EXTRACTED ENTRIES:
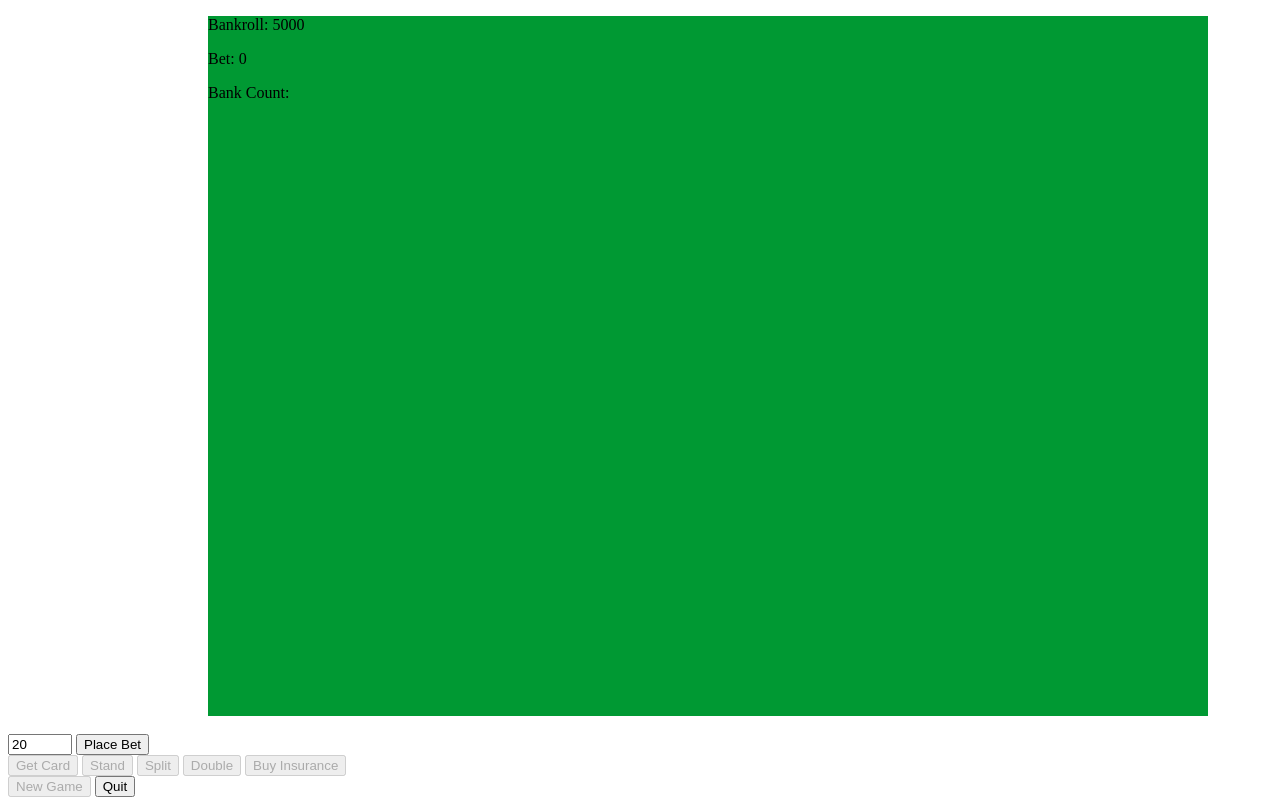
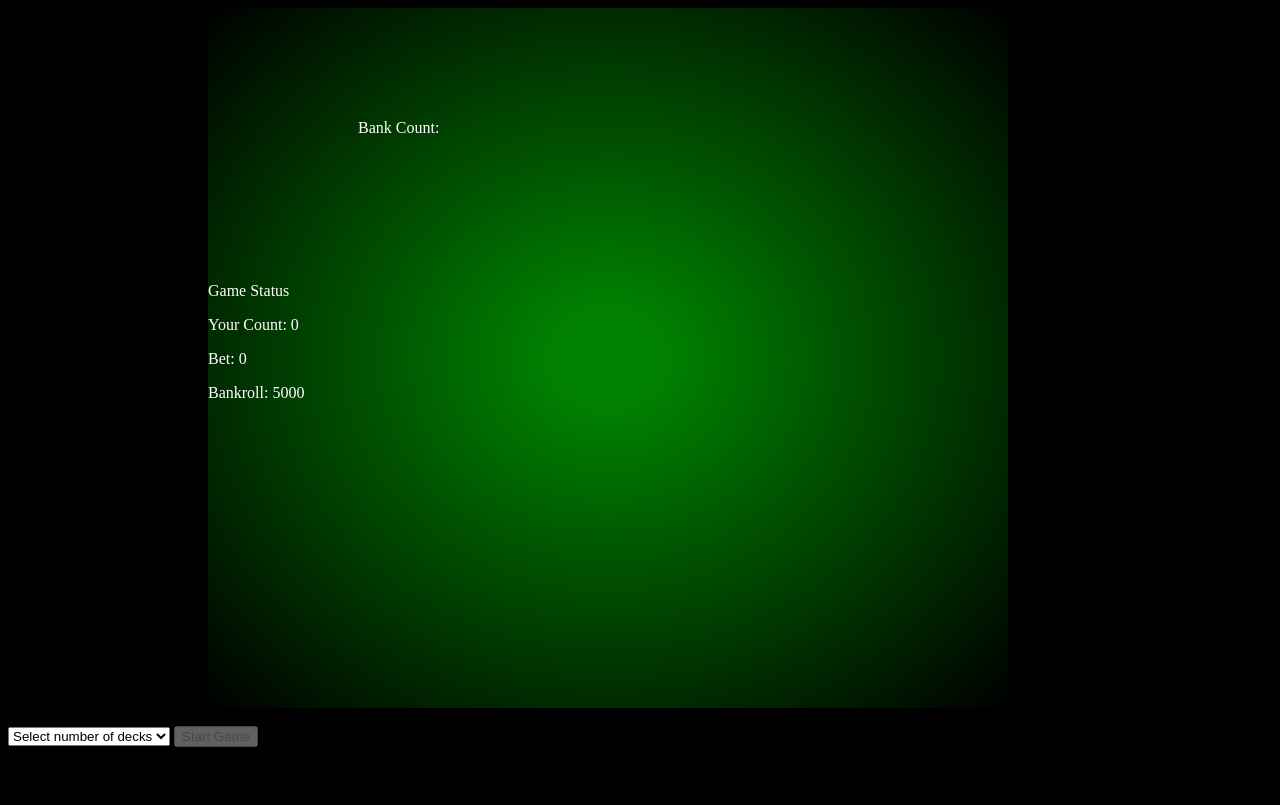
Before and after one commit to nickschoey/Blackjack, a PHP site: page / in a window 1280 px wide. After the commit the page ends 747 px from the top, so only its background shows below. Run offline with PHP 8.4, Linux system fonts and the light colour scheme; some libraries are stand-ins or nearby versions.

Commit message:
Awesome leap!

```diff
--- a/index.html
+++ b/index.html
@@ -9,67 +9,103 @@
 <body>
 
 <div id="table">
+	<div id="bankSide">
 		<div id="HUD">
-		<p id="bankroll">Bankroll: 5000</p>
-		<p id="Bet">Bet: 0</p>
 			<p id="bankCount">Bank Count: </p>
 		</div>
 		<div id="bank"></div>
-	<div id="hero">
-
-	<p id="count"></p>
 	</div>
-</div><br>
-
-
-<div id="buttonsPreGame">
+	<div id="playerSide">
+		<div id="gameStatus">
+			<p id="playerStatus">Game Status</p>
+			<p id="count">Your Count: 0</p>
+			<p id="bet">Bet: 0</p>
+			<p id="bankroll">Bankroll: 5000</p>
+		</div>
+		<div id="hero"></div>
+		<div id="controls">
+			<div id="buttonsPreGame" hidden>
+			<input type="number" class="betForm" id="betAmount" step="20" min="20" max="500" value="20">
+			<button type="button" class="betForm" id="betSubmit">Place Bet</button>
+			<div id="buttonsPreGame" hidden>
 		<input type="number" class="betForm" id="betAmount" step="20" min="20" max="500" value="20">
 		<button type="button" class="betForm" id="betSubmit">Place Bet</button>
 	</div>
-<div id="buttonsPostGame">
+</div>
+
+<div id="buttonsGame" hidden>
 	<button type="button" id="getCard" class="option" disabled>Get Card</button>
 	<button type="button" id="stand" class="option" disabled>Stand</button>
-	<button type="button" id="split" disabled>Split</button>
-	<button type="button" id="double" disabled>Double</button>
-	<button type="button" id="buyInsurance" disabled>Buy Insurance</button>
+	<button type="button" class="turnOptions" id="split" hidden>Split</button>
+	<button type="button" class="turnOptions" id="double" hidden>Double</button>
+	<button type="button" class="turnOptions" id="buyInsurance" hidden>Buy Insurance</button>
 </div>
-<div id="buttonsPostGame">
-	<button type="button" id="newGame" disabled>New Game</button>
-	<button type="button" id="Quit">Quit</button>
+
+<div id="buttonsPostGame" hidden>
+	<button type="button" id="newGame">New Game</button>
+	<button type="button" id="quit">Quit</button>
 </div>
+	</div>
+</div>
+
+</div><br>
+
+<div id="startGameOptions">
+	<select id="numberOfDecks">
+		<option value="" disabled selected hidden>Select number of decks</option>
+		<option value="1">1 deck</option>
+		<option value="2">2 decks</option>
+		<option value="3">3 decks</option>
+		<option value="4">4 decks</option>
+		<option value="5">5 decks</option>
+		<option value="6">6 decks</option>
+	</select>
+	<button type="button" id="startGame" disabled>Start Game</button>
+</div>
+
+
 
 <script src="https://ajax.googleapis.com/ajax/libs/jquery/3.2.1/jquery.min.js"></script>
 <script src="scripts.js" type="text/javascript"></script>
 <script type="text/javascript">
 
 //PREGAME
+	$("#numberOfDecks").change(function() {
+		$("#startGame").removeAttr("disabled");
+	})
 
-	//SELECT NUMBER OF DECKS TO PLAY
+	$("#startGame").click(function() {
+		$("#startGameOptions").hide();
+		createDeck($("#numberOfDecks").val());
+		shuffle(deck.length);
+		$("#buttonsPreGame").show();
 
-	//CREATE THE DECK AND SHUFFLE IT
-	createDeck(1);
-	shuffle(deck.length);
+	})
 
 //GAME
 
-	//PLACE A BET AND DEAL THE FIRST FOUR CARDS. CHECK FOR A BLACKJACK
+	//PLACE A BET AND DEAL THE FIRST FOUR CARDS. CHECK FOR BLACKJACKS
 	$("#betSubmit").click(function() {
 		updateBet($("#betAmount").val());
 		$(".betForm").hide();
+		$("#buttonsGame").show();
+
 		setTimeout(function(){
 			dealCard("hero");
 		}, 200);
+
 		setTimeout(function(){
 			dealCard("hero");
 		}, 400);
+
 		setTimeout(function(){
 			dealCard("bank");
 		}, 600);
+
 		setTimeout(function(){
 		dealMuckedCard("bank");
 		}, 1000);
 
-		//THE GAME CAN END HERE
 		setTimeout(function(){
 		checkBlackJack();
 		}, 1300);
@@ -77,24 +113,21 @@
 
 	// CARD, DOUBLE, INSURANCE?
 	$("#getCard").click(function(){
+		$(".turnOptions").hide();
 		dealCard("hero");
-		checkCount();
 	})
 
 	$("#stand").click(function(){
+		$(".turnOptions").hide();
 		dealerPlay();
-		//function to end the hand of the dealer
-		// Showdown
-		// if >17 Stand
-			//Pay or cash
-		// if <17 Play
-			//if busted end game and Pay
-		// Check results
 	})
-//POSTGAME
-	//RESTART
-	//FINISH
 
+	$("#newGame").click(function(){
+		restartGame();
+	})
+	$("#quit").click(function(){
+		$(location).attr('href', 'http://codeworks.me')
+	})
 
 
 </script>
--- a/scripts.js
+++ b/scripts.js
@@ -5,6 +5,7 @@ var suit = ["diamonds", "spades", "hearts", "clubs"];
 var value = ["A", "2", "3", "4", "5", "6", "7", "8", "9", "10", "J", "Q", "K"];
 var heroStats = {HasAce: false, BankRoll: 5000, Hand: [], Bet: 0, Count: 0};
 var bankStats = {HasAce: false, Hand: [], Count: 0};
+var deckLength = 0;
 
 // Creates the deck for the game and sets a value for each card
 function createDeck(numberOfDecks) {
@@ -23,6 +24,7 @@ function createDeck(numberOfDecks) {
 			}
 		}
 	}
+	deckLength = deck.length;
 	return deck;
 };
 // Shuffles two random Cards 10000 Times.
@@ -34,6 +36,11 @@ function shuffle(gameDeckLength) {
 		deck[card1] = deck[card2];
 		deck[card2] = tempCard;
 	}
+}
+
+function postGameMenu(){
+	$("#buttonsGame").hide();
+	$("#buttonsPostGame").show();
 }
 
 //Returns the last card in the game Deck and removes it from the deck
@@ -55,13 +62,15 @@ function addCard(idPlayer){
 		if (newCard.Suit == "diamonds" || newCard.Suit == "hearts") {
 			$(code).append("<div class='card red'><div class='value'>"
 							+newCard.Value+
-							"</div><div class='suit'><img src="+
+							"</div><div class='suitSmall'><img src="+newCard.Suit+
+							".png></div>"+"<div class='suit'><img src="+
 							newCard.Suit+
 							".png></div></div>");
 		} else {
 			$(code).append("<div class='card'><div class='value'>"
 								+newCard.Value+
-								"</div><div class='suit'><img src="+
+								"</div><div class='suitSmall'><img src="+newCard.Suit+
+								".png></div>"+"<div class='suit'><img src="+
 								newCard.Suit+
 								".png></div></div>");
 		}
@@ -89,6 +98,11 @@ function updateCount(idPlayer){
 
 	$("#count").html("Your Count: "+heroStats.Count);
 
+	if (heroStats.Count > 21) {
+		$("#playerStatus").html("Busted! You lose "+heroStats.Bet);
+		postGameMenu();
+	};
+
 	} else if (idPlayer == "bank") {
 		bankStats.Count = 0;
 		bankStats.HasAce = false;
@@ -106,11 +120,6 @@ function updateCount(idPlayer){
 	}
 }
 
-function updateBankCount(){
-	bankCount += newCard.CardValue;
-	$("#bankCount").html(bankCount);
-}
-
 function updateBet(betAmount){
 	heroStats.Bet = parseInt(betAmount);
 	if (heroStats.BankRoll - heroStats.Bet < 0) {
@@ -118,7 +127,7 @@ function updateBet(betAmount){
 	} else {
 		heroStats.BankRoll = heroStats.BankRoll - heroStats.Bet;
 		$("#bankroll").html("Bankroll: "+heroStats.BankRoll);
-		$("#Bet").html("Bet: "+ heroStats.Bet);
+		$("#bet").html("Bet: "+ heroStats.Bet);
 	}
 }
 
@@ -141,15 +150,17 @@ function uncoverCard(){
 		$("#bank").find(".mucked").addClass("red");
 		$("#bank").find(".mucked").html("<div class='value'>"
 							+muckedCard.Value+
-							"</div><div class='suit'><img src="+
+							"</div><div class='suitSmall'><img src="+newCard.Suit+
+							".png></div>"+"<div class='suit'><img src="+
 							muckedCard.Suit+
-							".png></div>");
+							".png></div></div>");
 	} else {
 		$("#bank").find(".mucked").html("<div class='value'>"
 							+muckedCard.Value+
-							"</div><div class='suit'><img src="+
+							"</div><div class='suitSmall'><img src="+newCard.Suit+
+							".png></div>"+"<div class='suit'><img src="+
 							muckedCard.Suit+
-							".png></div>");
+							".png></div></div>");
 	}
 	$("#bank").find(".mucked").removeClass("mucked");
 	$("#bankCount").html("Bank Count: "+ bankStats.Count);
@@ -165,7 +176,11 @@ function restartGame(){
 	bankStats.Hand = [];
 	heroStats.Hand = [];
 	$("#bet").html("Bet: 0");
+	$("#playerStatus").html("Game Status");
+	$("#bankCount").html("Bank Count:");
 	$(".betForm").show();
+	$("#buttonsPostGame").hide();
+	$(".turnOptions").hide();
 }
 
 function checkBlackJack(){
@@ -174,16 +189,23 @@ function checkBlackJack(){
 		uncoverCard();
 		//THE BANK DOESN'T HAVE IT, GET PAID
 		if (bankStats.Count != 21) {
+			$("#playerStatus").html("BlackJack! You win "+
+									heroStats.Bet*1.5);
 			heroStats.BankRoll += heroStats.Bet*1.5;
-			alert("BlackJack!");
-			restartGame();
+			postGameMenu();
+
 		//THE BANK HAS IT, IT'S A TIE
 		} else if (bankStats.Count == 21) {
 			heroStats.BankRoll += heroStats.Bet;
-			alert("it's a tie!");
-			restartGame();
+			$("#playerStatus").html("It's a tie! You get your "+heroStats.Bet+" back.");
+			postGameMenu();
 		}
 		//THE GAME GOES ON
+	} else if (bankStats.Count == 21) {
+		uncoverCard();
+		$("#playerStatus").html("the bank has a blackjack, you lose");
+		postGameMenu();
+
 	} else {
 		midGame();
 		$(".option").removeAttr('disabled');
@@ -191,6 +213,14 @@ function checkBlackJack(){
 }
 
 function midGame(){
+	if (heroStats.Count == 9
+		|| heroStats.Count == 10
+		|| heroStats.Count == 11) {
+		$("#double").show();
+
+	} else if (heroStats.Hand[0] == heroStats.Hand[1]) {
+		$("#split").show();
+	}
 	//HAND IS A PAIR
 		//ALLOW TO SPLIT
 			//SEPARATE HANDS
@@ -210,7 +240,8 @@ function dealerPlay(){
 		setTimeout(function(){
 			//DEALER HAS A BLACKJACK
 			if (bankStats.Count == 21) {
-				alert("you lose!");
+				$("#playerStatus").html("Bank Has Blackjack! You lose "+heroStats.Bet);
+				postGameMenu();
 			}
 			//DEALER HAS TO TAKE MORE CARDS
 			while (bankStats.Count <= 16) {
@@ -220,24 +251,23 @@ function dealerPlay(){
 			//AFTERGAME
 			setTimeout(function(){
 				if (bankStats.Count > 21) {
-					alert("bank loses");
+					$("#playerStatus").html("Bank busts. You Win "+ heroStats.Bet*2);
+					heroStats.BankRoll += heroStats.Bet*2;
+					postGameMenu();
 				} else {
 					if (bankStats.Count > heroStats.Count) {
-						alert("bank Wins");
+						$("#playerStatus").html("Bank Wins. You lose "+heroStats.Bet);
+						postGameMenu();
 					} else if (bankStats.Count == heroStats.Count) {
-						alert("it's a tie!");
+						$("#playerStatus").html("It's a tie! Get your "+heroStats.Bet+" back");
+						heroStats.BankRoll += heroStats.Bet;
+						postGameMenu();
 					} else {
-						alert("player wins!");
+						$("#playerStatus").html("You win. Collect "+heroStats.Bet*2);
+						heroStats.BankRoll += heroStats.Bet*2;
+						postGameMenu();
 					}
 				}
 			},1000);
 		}, 1000);
 }
-
-function checkCount(){
-
-	if (heroStats.Count > 21) {
-		alert("busted!");
-		restartGame();
-	}
-}
--- a/style.css
+++ b/style.css
@@ -1,4 +1,10 @@
-.red {
+	body {
+		background-color: black;
+	}
+	p {
+		color: white;
+	}
+	.red {
 		color: red;
 	}
 	.mucked {
@@ -7,27 +13,41 @@
     	background-repeat: no-repeat;
     	background-position: center 4px;
 	}
+	#HUD {
+		 position: absolute;
+    	margin-top: 20px;
+    	margin-left: 150px;
+	}
 	#table {
 		margin-left: 200px;
-    	width: 1000px;
+    	width: 800px;
     	height: 700px;
-    	background-color: #009933;
+    	background: radial-gradient(green 10%, black);
+	}
+	#bankSide {
+		padding-top: 75px;
+    	padding-bottom: 75px;
 	}
 	#bank {
-		width: 700px;
-    	height: 200px;
-    	margin-left: 150px;
-    	padding-top: 60px;
+		padding-top: 0px;
+    	width: 300px;
+    	height: 108px;
+    	margin-left: 350px;
 	}
 	#hero {
-    	padding-top: 60px;
-		width: 700px;
-    	height: 200px;
-    	margin-left: 150px;
-    	margin-top: 100px;
+    	padding-top: 20px;
+    	width: 300px;
+    	height: 108px;
+    	margin-left: 350px;
 	}
+
+	#controls {
+	    margin-left: 320px;
+    	padding-top: 50px;
+	}
+
 	.card {
-		margin-right: -30px;
+		margin-right: -50px;
 		height: 105px;
 		width: 75px;
 		border: 1px solid black;
@@ -49,6 +69,17 @@
 	}
 
 	.suit img {
-		width: 40px;
+		width: 45px;
 		height: auto;
+		margin-left: 10px;
+    	margin-top: 5px;
 	}
+
+	.suitSmall {
+		position: absolute;
+		margin-left: 2px;
+	}
+
+	.suitSmall img {
+		width: 21px;
+	}
```
Also changed, not shown: clubs.png, diamonds.png, hearts.png, spades.png. Lines whose indentation alone changed are shown as unchanged.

WHAT TO PRODUCE: Only the count should be given: the number of lines in the entries above containing the word "alert".

FINAL ANSWER: 8